First thing mentioned in the 1904 preface is the purpose of this edition, to provide “the best reconstruction of the most ancient text of the ecclesiastical tradition and, more specifically, of the Church of Constantinople.”
The text was not based on codices used in ‘critical’ editions, those in capital letters, but on manuscripts in small letters, that are usually neglected.

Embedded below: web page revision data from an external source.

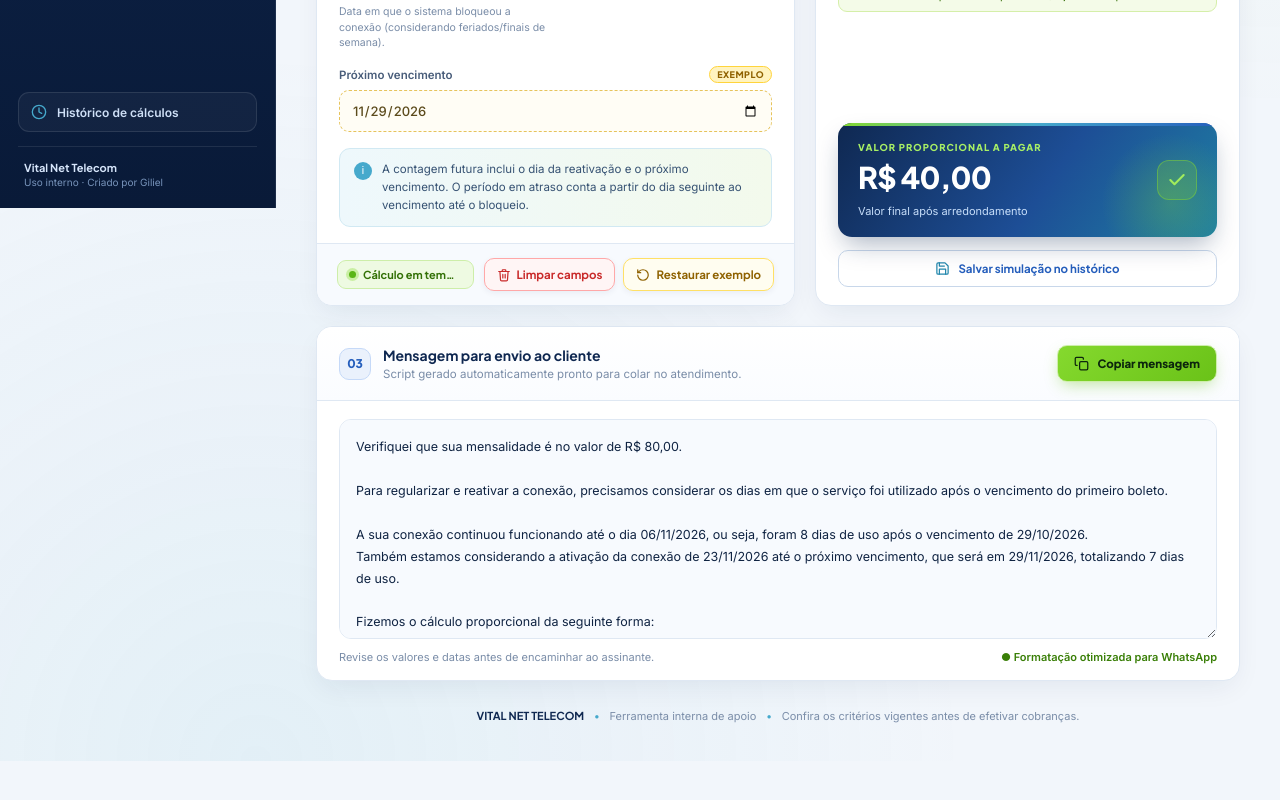
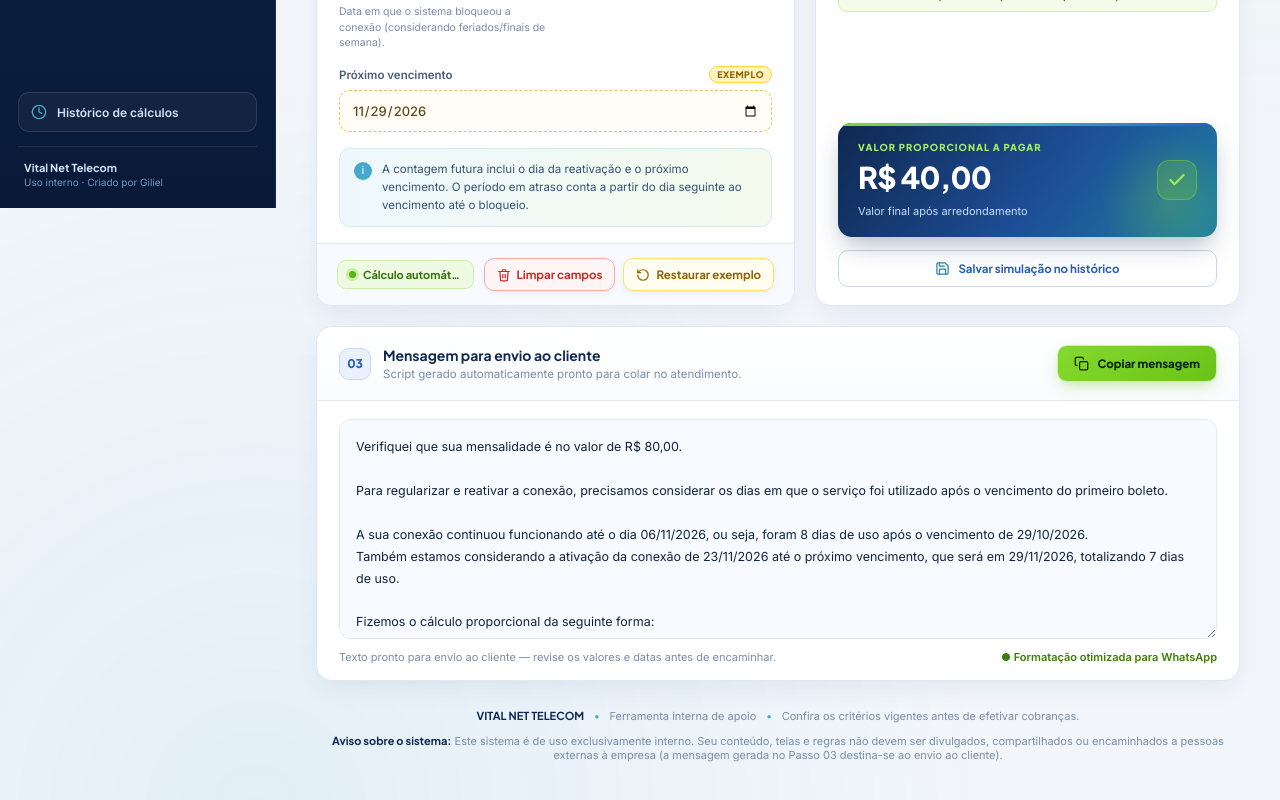
Before and after one commit to sacgiliel-lgtm/calculadora-proporcionais-vitalnet, a React (Vite) app: page / in a window 1280 px wide. Shown: the part 592-1392 px from the top of the page. Before the commit the page ends 1353 px from the top, so only its background shows below. Built offline with nearby package versions, Linux system fonts and the light colour scheme.

Commit message:
Enhance text clarity and add confidentiality notice
Updated text for clarity and added a confidentiality note.

```diff
--- a/src/App.tsx
+++ b/src/App.tsx
@@ -500,7 +500,7 @@ export default function App() {
             <div>
               <strong>Dias da reativação até o próximo vencimento (inclusivo)</strong>
               <p>
-                Contamos os dias da data da reativação (<b>{dateBR(reactivation)}</b>) até o próximo vencimento (<b>{dateBR(nextDue)}</b>) e multiplicamos pelo valor diário.
+                Contamos da data da reativação (<b>{dateBR(reactivation)}</b>) até o próximo vencimento (<b>{dateBR(nextDue)}</b>) incluindo ambos os dias (<code>+ 1</code>) e multiplicamos pelo valor diário.
               </p>
               <code>
                 {c.futureDays} dias × {brl(c.daily)} = {brl(c.future)}
@@ -781,7 +781,7 @@ export default function App() {
               <div className="form-actions">
                 <div className="realtime-hint">
                   <span className="realtime-dot" />
-                  <span>Cálculo em tempo real ao digitar</span>
+                  <span>Cálculo automático em tempo real ao digitar</span>
                 </div>
                 <div className="secondary-actions">
                   <button type="button" className="text-btn clear-btn" onClick={clearFields}>
@@ -960,7 +960,7 @@ export default function App() {
             </div>
             <textarea className="message-box" value={message} readOnly />
             <div className="message-footer">
-              <span>Revise os valores e datas antes de encaminhar ao assinante.</span>
+              <span>Texto pronto para envio ao cliente — revise os valores e datas antes de encaminhar.</span>
               <span className="wa-badge">● Formatação otimizada para WhatsApp</span>
             </div>
           </section>
@@ -1007,7 +1007,12 @@ export default function App() {
           )}
 
           <footer className="footer">
-            <strong>VITAL NET TELECOM</strong> <span>•</span> Ferramenta interna de apoio <span>•</span> Confira os critérios vigentes antes de efetivar cobranças.
+            <div>
+              <strong>VITAL NET TELECOM</strong> <span>•</span> Ferramenta interna de apoio <span>•</span> Confira os critérios vigentes antes de efetivar cobranças.
+            </div>
+            <p className="confidential-note">
+              <strong>Aviso sobre o sistema:</strong> Este sistema é de uso exclusivamente interno. Seu conteúdo, telas e regras não devem ser divulgados, compartilhados ou encaminhados a pessoas externas à empresa (a mensagem gerada no Passo 03 destina-se ao envio ao cliente).
+            </p>
           </footer>
         </div>
       </main>
```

Most of them come from and after the 10th century, containing the full text of the New Testament, while others contain only the parts being used in church offices — they are the so called eklogadia (lectionaria), or Evangeliaria, or Praxapostoloi.
In the following list, manuscripts with one or two asterisks (at the beginning) are those compared by the editor — with two ** for manuscripts compared during the preparation of the text, and one * for those compared during the revision. A β is used for Evangeliaria of the Byzantine type, an α is used for the remarkable incomplete Evangeliaria and Praxapostoloi, an † for those kept in vestries, and an σ for the continuous texts of Praxapostoloi.
The manuscripts used during the preparation and revision of the text — beyond the numerous copies of incomplete Evangeliaria and of Tetraevangela (volumes with the four gospels) compared in Constantinople and the Holy Mount — were:
** Of the Chalki School of Theology, 1. 3α. 4. 7 of the Monastery, and 1. 2β. 5α. 6α of the School.
** Chalki Merchant School, † 167. 168β. 169β. 170. 171. 172. 173.
** Glebe of the Holy Sepulchre in Constantinople, 11. 272. 649.
** St George’s at the gate of Adrianoupolis, two †, the one incomplete, the other complete (of those in Haghia Sophia).